The forbidden nature of Ariel’s love for Eric draws parallels to queer romance in disapproving world. Ursula is literally based on prolific drag queen actress Divine, and her help with getting Ariel to her forbidden love can be read as the mermaid finding her found family. The queer allegories and references are integral to the film. But the allegory extends beyond forbidden romance for some viewers. Part of Ariel yearning to be part of the surface world comes with a desire to be human. She literally wants to lose her fins and instead have feet. This wish to be in a different body naturally resonates with the transgender community. Many trans people suffer from body dysmorphia on top of gender dysphoria. Body dysmorphia, very loosely speaking, is the feeling that you’re trapped in a body which isn’t necessarily yours. It often comes with the urge to change one’s appearance to hopefully match with the body one feels they belong in. Ariel longs for a different body, but her father doesn’t just forbid her from contacting those with the other kind of body, but claims everyone with a human body is dangerous. That sounds very similar to transphobic parents forbidding their children from having contact with transgender people and teaching them that transgender people are dangerous!

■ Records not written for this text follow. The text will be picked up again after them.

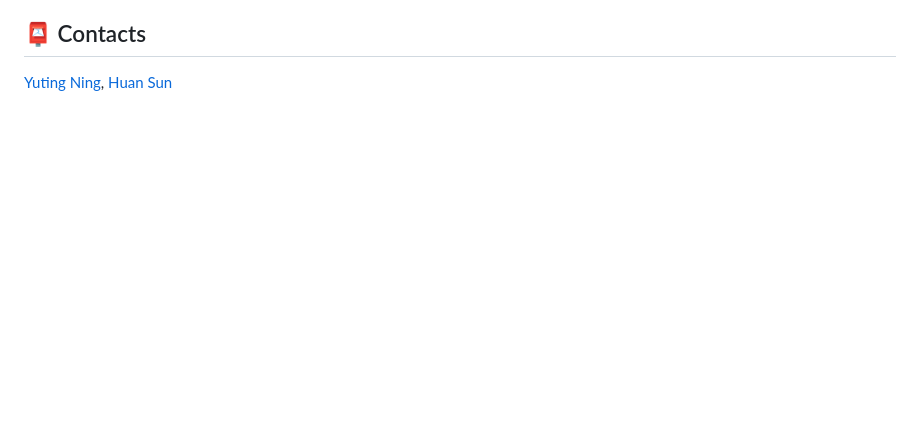
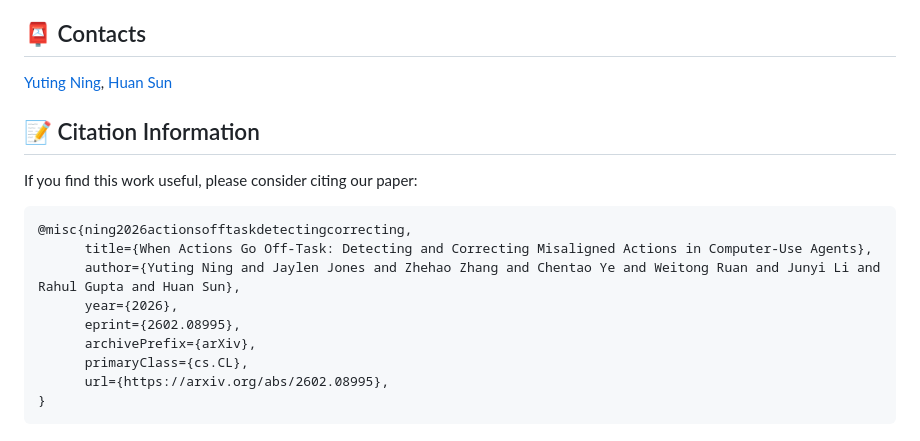
Before and after one commit to OSU-NLP-Group/Misaligned-Action-Detection, a Markdown page: README.md, the part around one of its changes. Drawn GitHub-style; blank space fills up the shorter version.

Commit message:
update paper

````diff
--- a/README.md
+++ b/README.md
@@ -91,3 +91,17 @@ Common optional flags (see `DeAction/run.py` for full list):
 
 ## 📮 Contacts
 [Yuting Ning](mailto:ning.151@osu.edu), [Huan Sun](mailto:sun.397@osu.edu)
+
+## 📝 Citation Information
+If you find this work useful, please consider citing our paper:
+```
+@misc{ning2026actionsofftaskdetectingcorrecting,
+      title={When Actions Go Off-Task: Detecting and Correcting Misaligned Actions in Computer-Use Agents},
+      author={Yuting Ning and Jaylen Jones and Zhehao Zhang and Chentao Ye and Weitong Ruan and Junyi Li and Rahul Gupta and Huan Sun},
+      year={2026},
+      eprint={2602.08995},
+      archivePrefix={arXiv},
+      primaryClass={cs.CL},
+      url={https://arxiv.org/abs/2602.08995},
+}
+```
````
Also changed, not shown: other parts of README.md (+1 -1 lines).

Ariel’s story lends itself well as a trans allegory, especially if you’re looking. She feels like a misfit in her own body. Even though she doesn’t have her voice, Ariel seems to be in her element as a human. She barely takes any time adjusting to having feet on the ground after having spent sixteen years with fins underwater. This new body feels almost better suited for her than her mermaid body. She dances gracefully and is quite agile on her feet. Moreover, she appears genuinely happier in a human body, and when at the end, King Triton changes her into a human, she glows up at the prospect of being able to live as a human, no strings attached. The allegory extends even further when you consider Ursula’s role in the story. Triton’s trident could have given Ariel what she had been looking for, but he had held back, and as a result, Ariel found herself agreeing to a shady deal with a witch. This is similar to the experience of transitioning transgender people who end up relying on untrustworthy sources of therapy and surgery when they’re denied gender-affirming healthcare. Also, Ariel’s transformation back into a mermaid makes every human being around her react with a shocked gasp. She would never fit in with them in her mermaid state. This reminds me of the stigma many transgender individuals face from their own community when they don’t choose to transition.

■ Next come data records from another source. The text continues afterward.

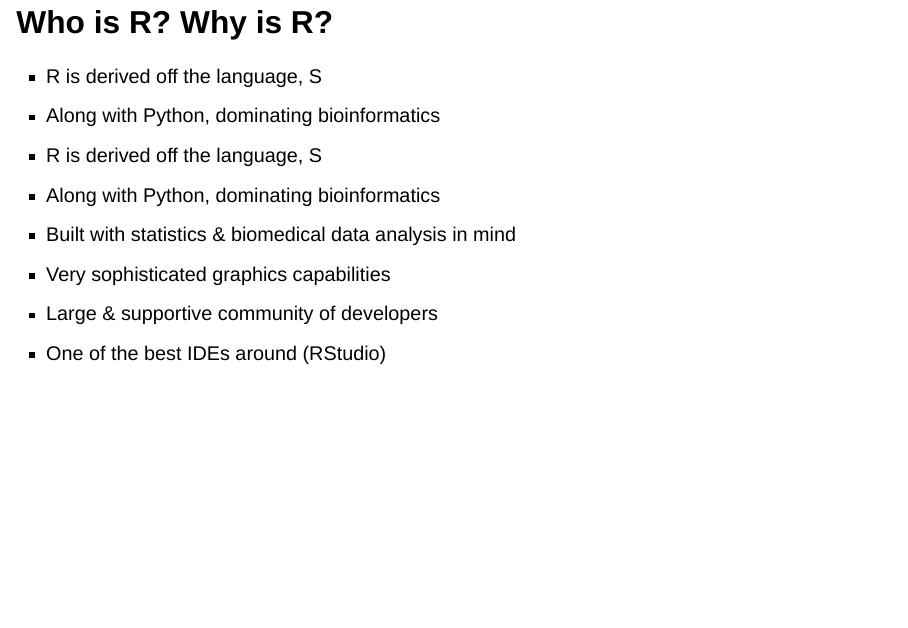
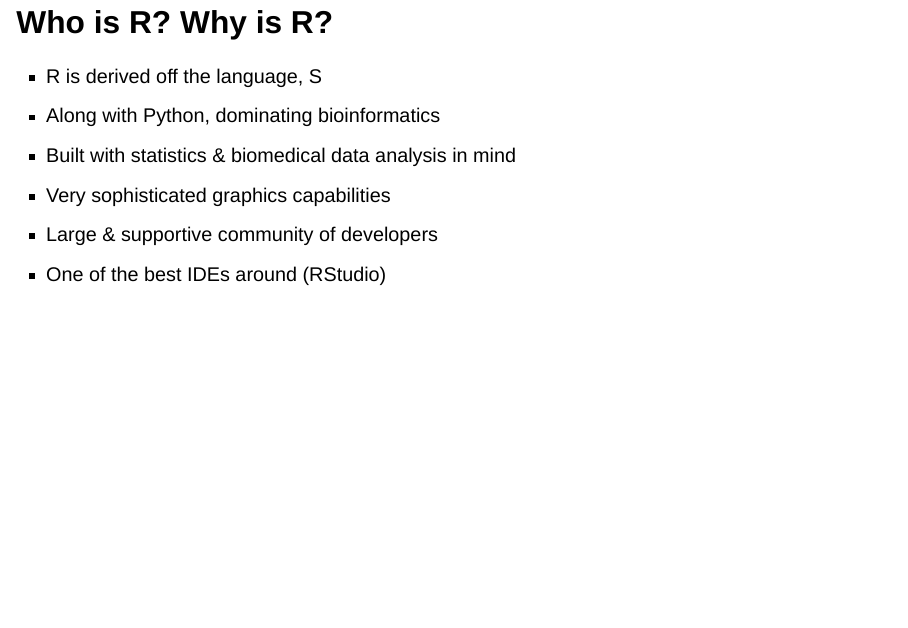
Before and after one commit to jpflores-13/htltc-rclass23, a Quarto document (instructors/slides/00-intro/intro-slides.qmd): page 5 of 10. Rendered offline with R 4.5, knitr and Pandoc in place of Quarto, with nearby package versions; drawn as Slidy slides in place of the format the file asks for.

Commit message:
correct redundant slide

```diff
--- a/instructors/slides/00-intro/intro-slides.qmd
+++ b/instructors/slides/00-intro/intro-slides.qmd
@@ -86,15 +86,11 @@ format:
 :::{.incremental}
 - R is derived off the language, S
 - Along with Python, dominating bioinformatics
-- R is derived off the language, S
-- Along with Python, dominating bioinformatics
 - Built with statistics & biomedical data analysis in mind
 - Very sophisticated graphics capabilities
 - Large & supportive community of developers
 - One of the best IDEs around (RStudio)
 :::
-
-
 
 ## R is having a R(evolution)
 ![](assets/langpop-r-python-thumb.png){.absolute width="712px" height="609px" left=200 top=75}
```
Also changed, not shown: instructors/slides/00-intro/intro-slides.html.
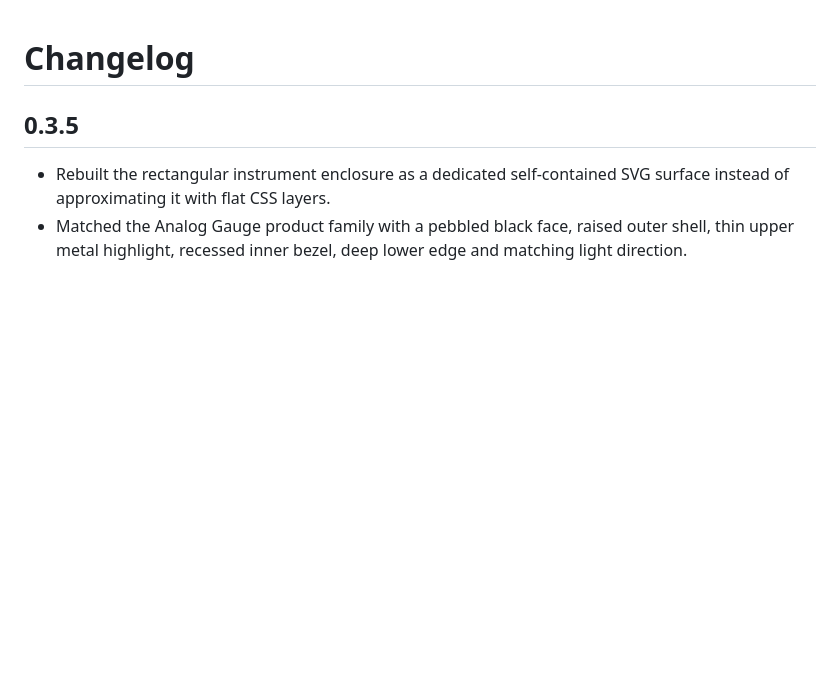
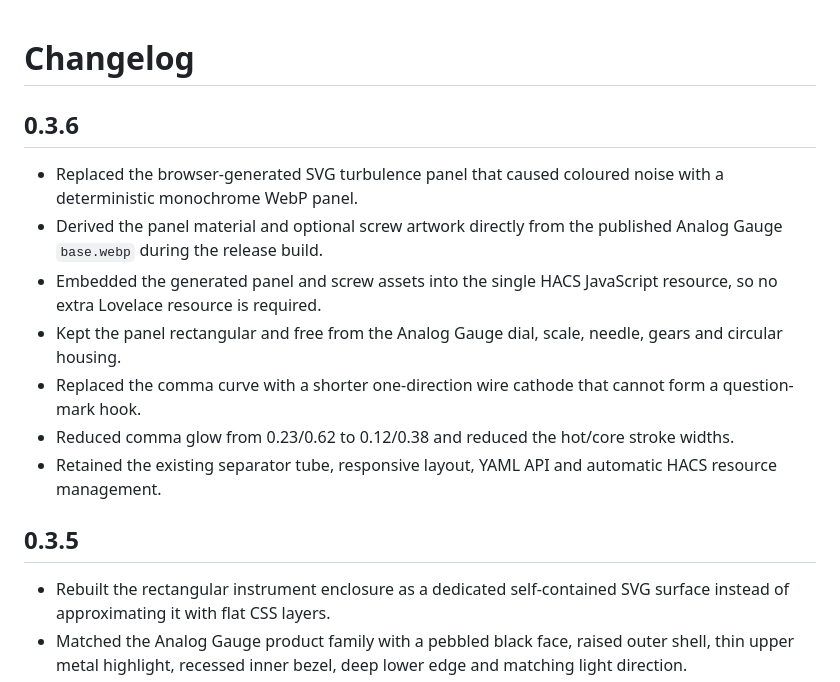
Before and after one commit to loungelizard2018/glass-tube-display-card, a Markdown page: CHANGELOG.md, the part around the change. Drawn GitHub-style; blank space fills up the shorter version.

Commit message:
Document Glass Tube Display Card v0.3.6

```diff
--- a/CHANGELOG.md
+++ b/CHANGELOG.md
@@ -1,4 +1,14 @@
 # Changelog
+
+## 0.3.6
+
+- Replaced the browser-generated SVG turbulence panel that caused coloured noise with a deterministic monochrome WebP panel.
+- Derived the panel material and optional screw artwork directly from the published Analog Gauge `base.webp` during the release build.
+- Embedded the generated panel and screw assets into the single HACS JavaScript resource, so no extra Lovelace resource is required.
+- Kept the panel rectangular and free from the Analog Gauge dial, scale, needle, gears and circular housing.
+- Replaced the comma curve with a shorter one-direction wire cathode that cannot form a question-mark hook.
+- Reduced comma glow from 0.23/0.62 to 0.12/0.38 and reduced the hot/core stroke widths.
+- Retained the existing separator tube, responsive layout, YAML API and automatic HACS resource management.
 
 ## 0.3.5
 
```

Ariel feels at home in the body that aligns with her heart, not the one that aligns with her birth. She isn’t human because it’s better than being a mermaid, she’s human because it is who she is meant to be, and her happiness is all that ultimately matters.

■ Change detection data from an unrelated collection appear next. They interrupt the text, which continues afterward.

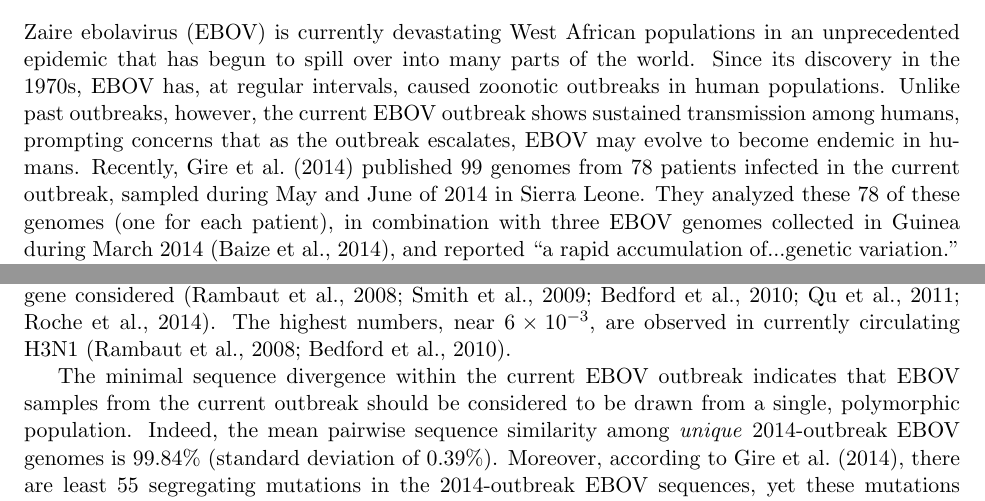
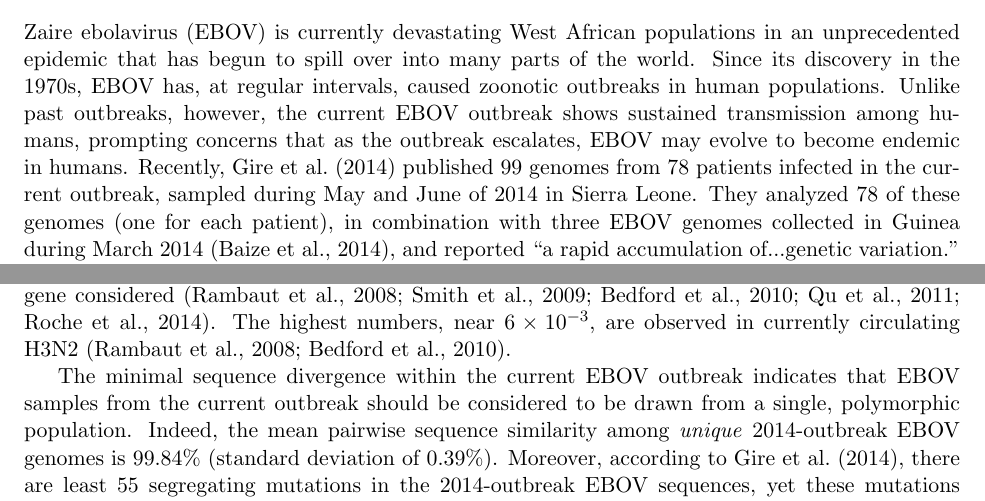
Before and after one commit to wilkelab/EBOV_H1N1, a LaTeX paper (manuscript/EBOV_H1N1.tex): two parts of pages 1 and 2 of 7, joined at a grey line, cut so that both start at the same text. Compiled offline with pdfLaTeX.

Commit message:
Fix typos.

```diff
--- a/manuscript/EBOV_H1N1.tex
+++ b/manuscript/EBOV_H1N1.tex
@@ -31,7 +31,7 @@ Gire et al.\ (\emph{Science} 345:1369--1372, 2014) analyzed 81 complete genomes
 \end{abstract}
 
 \noindent
-Zaire ebolavirus (EBOV) is currently devastating West African populations in an unprecedented epidemic that has begun to spill over into many parts of the world. Since its discovery in the 1970s, EBOV has, at regular intervals, caused zoonotic outbreaks in human populations. Unlike past outbreaks, however, the current EBOV outbreak shows sustained transmission among humans, prompting concerns that as the outbreak escalates, EBOV may evolve to become endemic in humans. Recently, \citet{Gire2014} published 99 genomes from 78 patients infected in the current outbreak, sampled during May and June of 2014 in Sierra Leone. They analyzed these 78 of these genomes (one for each patient), in combination with three EBOV genomes collected in Guinea during March 2014 \citep{Baizeetal2014}, and reported ``a rapid accumulation of...genetic variation.'' They additionally stated that ``[t]he observed substitution rate is roughly twice as high within the 2014 outbreak as between outbreaks.'' The conclusions ultimately left readers, and indeed the scientific community at large, with the impression that EBOV is fast-evolving and possibly adapting to humans (see also \citealt{NatureEditorial,Lukszaetal2014,Alexanderetal2014}).
+Zaire ebolavirus (EBOV) is currently devastating West African populations in an unprecedented epidemic that has begun to spill over into many parts of the world. Since its discovery in the 1970s, EBOV has, at regular intervals, caused zoonotic outbreaks in human populations. Unlike past outbreaks, however, the current EBOV outbreak shows sustained transmission among humans, prompting concerns that as the outbreak escalates, EBOV may evolve to become endemic in humans. Recently, \citet{Gire2014} published 99 genomes from 78 patients infected in the current outbreak, sampled during May and June of 2014 in Sierra Leone. They analyzed 78 of these genomes (one for each patient), in combination with three EBOV genomes collected in Guinea during March 2014 \citep{Baizeetal2014}, and reported ``a rapid accumulation of...genetic variation.'' They additionally stated that ``[t]he observed substitution rate is roughly twice as high within the 2014 outbreak as between outbreaks.'' The conclusions ultimately left readers, and indeed the scientific community at large, with the impression that EBOV is fast-evolving and possibly adapting to humans (see also \citealt{NatureEditorial,Lukszaetal2014,Alexanderetal2014}).
 
 By contrast, we do not find any robust evidence in the available 2014-outbreak EBOV genomes supporting this interpretation. While it is clear that mutations are certainly occurring in EBOV, the available genomic data do not show concrete evidence that EBOV is evolving rapidly. In fact, among the 81 genomes from the current outbreak, there are only 29 unique sequences (two from Guinea and 27 from Sierra Leone), and no genome contains more than 2 nonsynonymous mutations.
 
@@ -41,7 +41,7 @@ We constructed gene trees for EBOV nucleoprotein (\emph{np}) and polymerase (\em
 
 As the juxtaposed gene trees in Figures~\ref{ebov_flu}A and~\ref{ebov_flu}B  demonstrate, even the fastest-evolving EBOV sequences from the 2014 outbreak are evolving much more slowly than H1N1 sequences do over similar temporal scale. Indeed, even the slowly-evolving influenza \emph{NP} far outpaces EBOV genes in terms of accumulated genetic diversity. Furthermore, the average nucleotide diversities among the EBOV genes \emph{np} and \emph{l} from the current outbreak are approximately an order magnitude lower than the nucleotide diversities observed for the H1N1 genes \emph{HA} and \emph{NP}, while the mean root-to-tip distances are between 3 and 7 times lower in the EBOV genes than in the H1N1 genes (Table~\ref{distances}). Thus, EBOV is simply not accumulating mutations in a manner we would expect from a particularly rapidly evolving virus.
 
-In fact, even considering all EBOV outbreaks since 1976, we find limited evidence for evolutionary divergence. For example, the mean root-to-tip distances in EBOV genes over all outbreaks (spanning four decades) are comparable to those found in influenza H1N1 virus in a single month (Table~\ref{distances}). Figure~\ref{ebov_flu}C shows a phylogeny of all EBOV sequences considered in \citet{Gire2014}, as well as related ebolavirus species. The extent of sequence divergence across EBOV sequences collected from 1976 to present pales in comparison to divergence among ebolavirus species. \citet{Gire2014} reported a between-outbreak substitution rate of $0.8\times10^{-3}$. By comparison, substitution rates in influenza range from $1.7\times10^{-3}$ to $6\times10^{-3}$, depending on the specific strain and gene considered \citep{Rambautetal2008,Smithetal2009,Bedfordetal2010,Quetal2011,Rocheetal2014}. The highest numbers, near $6\times10^{-3}$, are observed in currently circulating H3N1 \citep{Rambautetal2008,Bedfordetal2010}.
+In fact, even considering all EBOV outbreaks since 1976, we find limited evidence for evolutionary divergence. For example, the mean root-to-tip distances in EBOV genes over all outbreaks (spanning four decades) are comparable to those found in influenza H1N1 virus in a single month (Table~\ref{distances}). Figure~\ref{ebov_flu}C shows a phylogeny of all EBOV sequences considered in \citet{Gire2014}, as well as related ebolavirus species. The extent of sequence divergence across EBOV sequences collected from 1976 to present pales in comparison to divergence among ebolavirus species. \citet{Gire2014} reported a between-outbreak substitution rate of $0.8\times10^{-3}$. By comparison, substitution rates in influenza range from $1.7\times10^{-3}$ to $6\times10^{-3}$, depending on the specific strain and gene considered \citep{Rambautetal2008,Smithetal2009,Bedfordetal2010,Quetal2011,Rocheetal2014}. The highest numbers, near $6\times10^{-3}$, are observed in currently circulating H3N2 \citep{Rambautetal2008,Bedfordetal2010}.
 
 The minimal sequence divergence within the current EBOV outbreak indicates that EBOV samples from the current outbreak should be considered to be drawn from a single, polymorphic population. Indeed, the mean pairwise sequence similarity among \emph{unique} 2014-outbreak EBOV genomes is 99.84\% (standard deviation of 0.39\%). Moreover, according to \citet{Gire2014}, there are least 55 segregating mutations in the 2014-outbreak EBOV sequences, yet these mutations generally do not co-occur in any particular genome. For example, among these EBOV genome sequences, only three (two from Sierra Leone and one from Guinea) contain two nonsynonymous mutations, no genome contains three or more nonsynonymous changes, and there is no evidence that any given site has experienced multiple mutation events in the current outbreak.
 
```
Also changed, not shown: manuscript/EBOV_H1N1.pdf (added).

Hounorable Mention

Along with the film I analysed here in depth, there’s are countless more animated features which come to mind when I think of trans allegories. The first has to be Disney’s Mulan (1998) dir. Tony Bancroft, Barry Cook. It has a legacy for the transgender community and is probably Disney’s most obviously trans story.